**** Data for this exercise

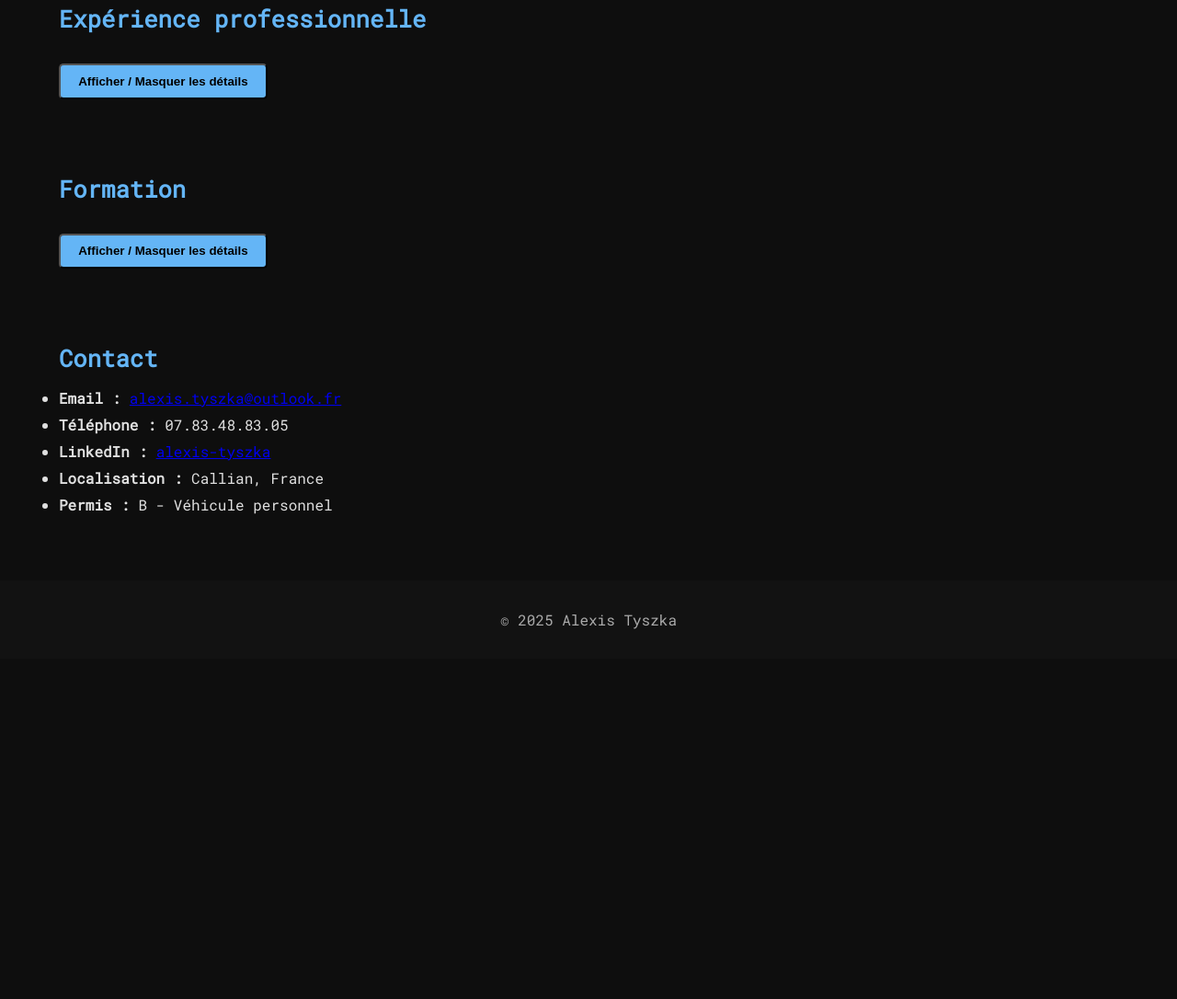
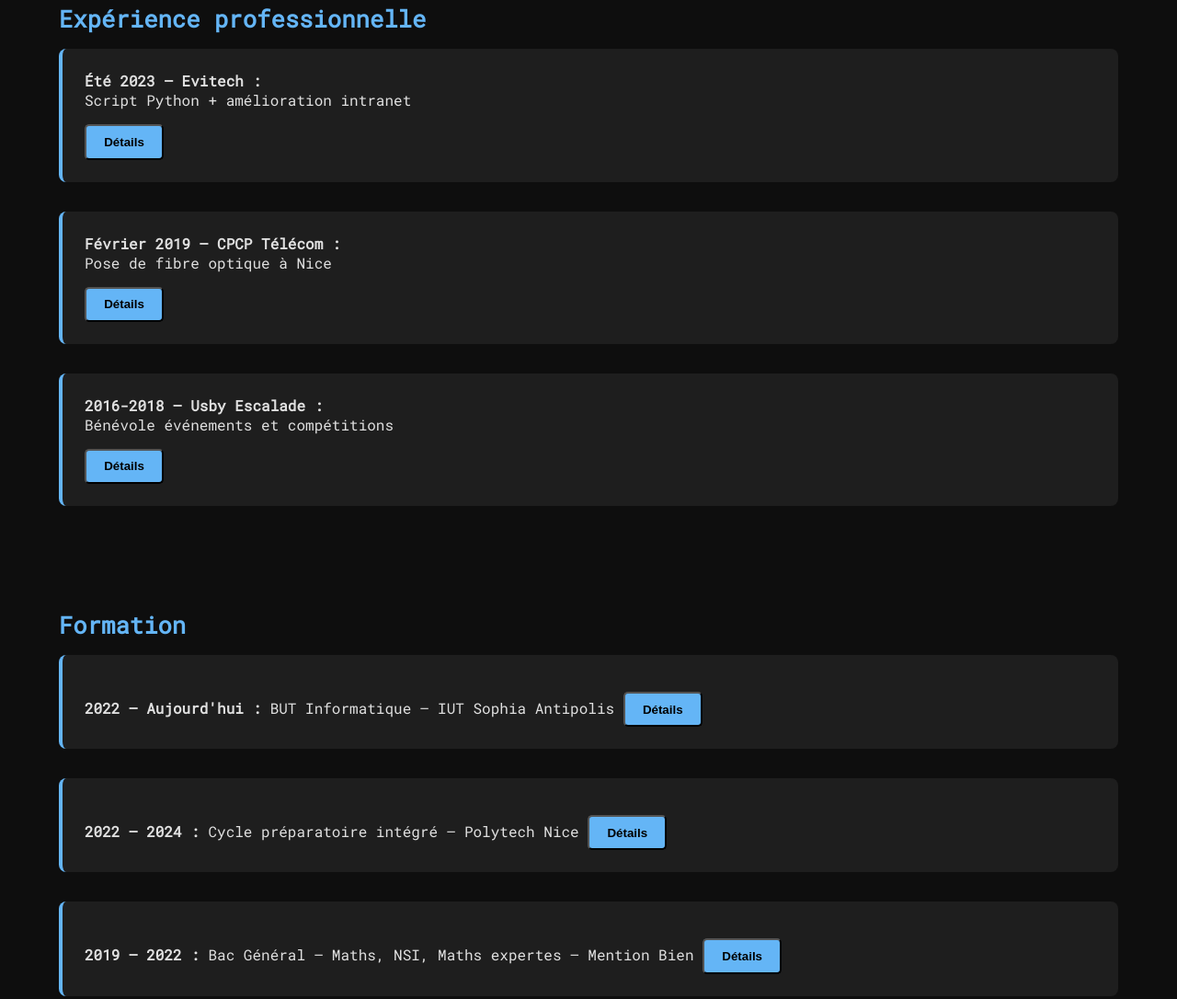
Before and after one commit to KataNoX1/KataNoX1.github.io, a plain HTML site: page index.html in a window 1280 px wide. Shown: the part 1095-2181 px from the top of the page at 92% size. Before the commit the page ends 1811 px from the top, so only its background shows below. Drawn offline with Linux system fonts and the light colour scheme.

Commit message:
Update index.html

```diff
--- a/index.html
+++ b/index.html
@@ -151,25 +151,54 @@
 
     <section id="experience">
       <h2>Expérience professionnelle</h2>
-      <button class="button" onclick="toggleVisibility('experience-details')">Afficher / Masquer les détails</button>
-      <div id="experience-details" class="toggle-content">
-        <ul>
-          <li><strong>Été 2023 – Evitech :</strong> Script Python + amélioration intranet</li>
-          <li><strong>Février 2019 – CPCP Télécom :</strong> Pose de fibre optique à Nice</li>
-          <li><strong>2016-2018 – Usby Escalade :</strong> Bénévole événements et compétitions</li>
-        </ul>
+      <div class="card">
+        <strong>Été 2023 – Evitech :</strong>
+        <p>Script Python + amélioration intranet</p>
+        <button class="button" onclick="toggleVisibility('exp-evitech')">Détails</button>
+        <div id="exp-evitech" class="toggle-content">
+          <p>Développement d’un script Python pour automatiser des tâches administratives internes. Refonte partielle de l’intranet avec un focus sur l’ergonomie et l’efficacité.</p>
+        </div>
+      </div>
+      <div class="card">
+        <strong>Février 2019 – CPCP Télécom :</strong>
+        <p>Pose de fibre optique à Nice</p>
+        <button class="button" onclick="toggleVisibility('exp-cpcp')">Détails</button>
+        <div id="exp-cpcp" class="toggle-content">
+          <p>Participation à la pose de fibre optique sur le terrain avec les techniciens. Découverte du métier et des infrastructures réseaux.</p>
+        </div>
+      </div>
+      <div class="card">
+        <strong>2016-2018 – Usby Escalade :</strong>
+        <p>Bénévole événements et compétitions</p>
+        <button class="button" onclick="toggleVisibility('exp-usby')">Détails</button>
+        <div id="exp-usby" class="toggle-content">
+          <p>Organisation d’événements sportifs, gestion des inscriptions et de l’accueil, soutien logistique pendant les compétitions locales.</p>
+        </div>
       </div>
     </section>
 
     <section id="formation">
       <h2>Formation</h2>
-      <button class="button" onclick="toggleVisibility('formation-details')">Afficher / Masquer les détails</button>
-      <div id="formation-details" class="toggle-content">
-        <ul>
-          <li><strong>2022 – Aujourd'hui :</strong> BUT Informatique – IUT Sophia Antipolis</li>
-          <li><strong>2022 – 2024 :</strong> Cycle préparatoire intégré – Polytech Nice</li>
-          <li><strong>2019 – 2022 :</strong> Bac Général – Maths, NSI, Maths expertes – Mention Bien</li>
-        </ul>
+      <div class="card">
+        <strong>2022 – Aujourd'hui :</strong> BUT Informatique – IUT Sophia Antipolis
+        <button class="button" onclick="toggleVisibility('form-but')">Détails</button>
+        <div id="form-but" class="toggle-content">
+          <p>Formation polyvalente en développement, réseau, base de données, système, projet. Réalisations concrètes avec des SAE. Mémoire de fin d’étude en cours.</p>
+        </div>
+      </div>
+      <div class="card">
+        <strong>2022 – 2024 :</strong> Cycle préparatoire intégré – Polytech Nice
+        <button class="button" onclick="toggleVisibility('form-polytech')">Détails</button>
+        <div id="form-polytech" class="toggle-content">
+          <p>Double cursus visant une poursuite en école d’ingénieur. Approfondissement scientifique et technique.</p>
+        </div>
+      </div>
+      <div class="card">
+        <strong>2019 – 2022 :</strong> Bac Général – Maths, NSI, Maths expertes – Mention Bien
+        <button class="button" onclick="toggleVisibility('form-bac')">Détails</button>
+        <div id="form-bac" class="toggle-content">
+          <p>Parcours scientifique orienté informatique. Projets NSI, développement d’outils d’analyse, simulation et algorithmes.</p>
+        </div>
       </div>
     </section>
 
```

********

Produce a verbatim copy of every entry, excluding pictures.

* _Problem solution_:
Before and after one commit to KataNoX1/KataNoX1.github.io, a plain HTML site: page index.html in a window 1280 px wide. Shown: the part 1095-2181 px from the top of the page at 92% size. Before the commit the page ends 1811 px from the top, so only its background shows below. Drawn offline with Linux system fonts and the light colour scheme.

Commit message:
Update index.html

```diff
--- a/index.html
+++ b/index.html
@@ -151,25 +151,54 @@
 
     <section id="experience">
       <h2>Expérience professionnelle</h2>
-      <button class="button" onclick="toggleVisibility('experience-details')">Afficher / Masquer les détails</button>
-      <div id="experience-details" class="toggle-content">
-        <ul>
-          <li><strong>Été 2023 – Evitech :</strong> Script Python + amélioration intranet</li>
-          <li><strong>Février 2019 – CPCP Télécom :</strong> Pose de fibre optique à Nice</li>
-          <li><strong>2016-2018 – Usby Escalade :</strong> Bénévole événements et compétitions</li>
-        </ul>
+      <div class="card">
+        <strong>Été 2023 – Evitech :</strong>
+        <p>Script Python + amélioration intranet</p>
+        <button class="button" onclick="toggleVisibility('exp-evitech')">Détails</button>
+        <div id="exp-evitech" class="toggle-content">
+          <p>Développement d’un script Python pour automatiser des tâches administratives internes. Refonte partielle de l’intranet avec un focus sur l’ergonomie et l’efficacité.</p>
+        </div>
+      </div>
+      <div class="card">
+        <strong>Février 2019 – CPCP Télécom :</strong>
+        <p>Pose de fibre optique à Nice</p>
+        <button class="button" onclick="toggleVisibility('exp-cpcp')">Détails</button>
+        <div id="exp-cpcp" class="toggle-content">
+          <p>Participation à la pose de fibre optique sur le terrain avec les techniciens. Découverte du métier et des infrastructures réseaux.</p>
+        </div>
+      </div>
+      <div class="card">
+        <strong>2016-2018 – Usby Escalade :</strong>
+        <p>Bénévole événements et compétitions</p>
+        <button class="button" onclick="toggleVisibility('exp-usby')">Détails</button>
+        <div id="exp-usby" class="toggle-content">
+          <p>Organisation d’événements sportifs, gestion des inscriptions et de l’accueil, soutien logistique pendant les compétitions locales.</p>
+        </div>
       </div>
     </section>
 
     <section id="formation">
       <h2>Formation</h2>
-      <button class="button" onclick="toggleVisibility('formation-details')">Afficher / Masquer les détails</button>
-      <div id="formation-details" class="toggle-content">
-        <ul>
-          <li><strong>2022 – Aujourd'hui :</strong> BUT Informatique – IUT Sophia Antipolis</li>
-          <li><strong>2022 – 2024 :</strong> Cycle préparatoire intégré – Polytech Nice</li>
-          <li><strong>2019 – 2022 :</strong> Bac Général – Maths, NSI, Maths expertes – Mention Bien</li>
-        </ul>
+      <div class="card">
+        <strong>2022 – Aujourd'hui :</strong> BUT Informatique – IUT Sophia Antipolis
+        <button class="button" onclick="toggleVisibility('form-but')">Détails</button>
+        <div id="form-but" class="toggle-content">
+          <p>Formation polyvalente en développement, réseau, base de données, système, projet. Réalisations concrètes avec des SAE. Mémoire de fin d’étude en cours.</p>
+        </div>
+      </div>
+      <div class="card">
+        <strong>2022 – 2024 :</strong> Cycle préparatoire intégré – Polytech Nice
+        <button class="button" onclick="toggleVisibility('form-polytech')">Détails</button>
+        <div id="form-polytech" class="toggle-content">
+          <p>Double cursus visant une poursuite en école d’ingénieur. Approfondissement scientifique et technique.</p>
+        </div>
+      </div>
+      <div class="card">
+        <strong>2019 – 2022 :</strong> Bac Général – Maths, NSI, Maths expertes – Mention Bien
+        <button class="button" onclick="toggleVisibility('form-bac')">Détails</button>
+        <div id="form-bac" class="toggle-content">
+          <p>Parcours scientifique orienté informatique. Projets NSI, développement d’outils d’analyse, simulation et algorithmes.</p>
+        </div>
       </div>
     </section>
 
```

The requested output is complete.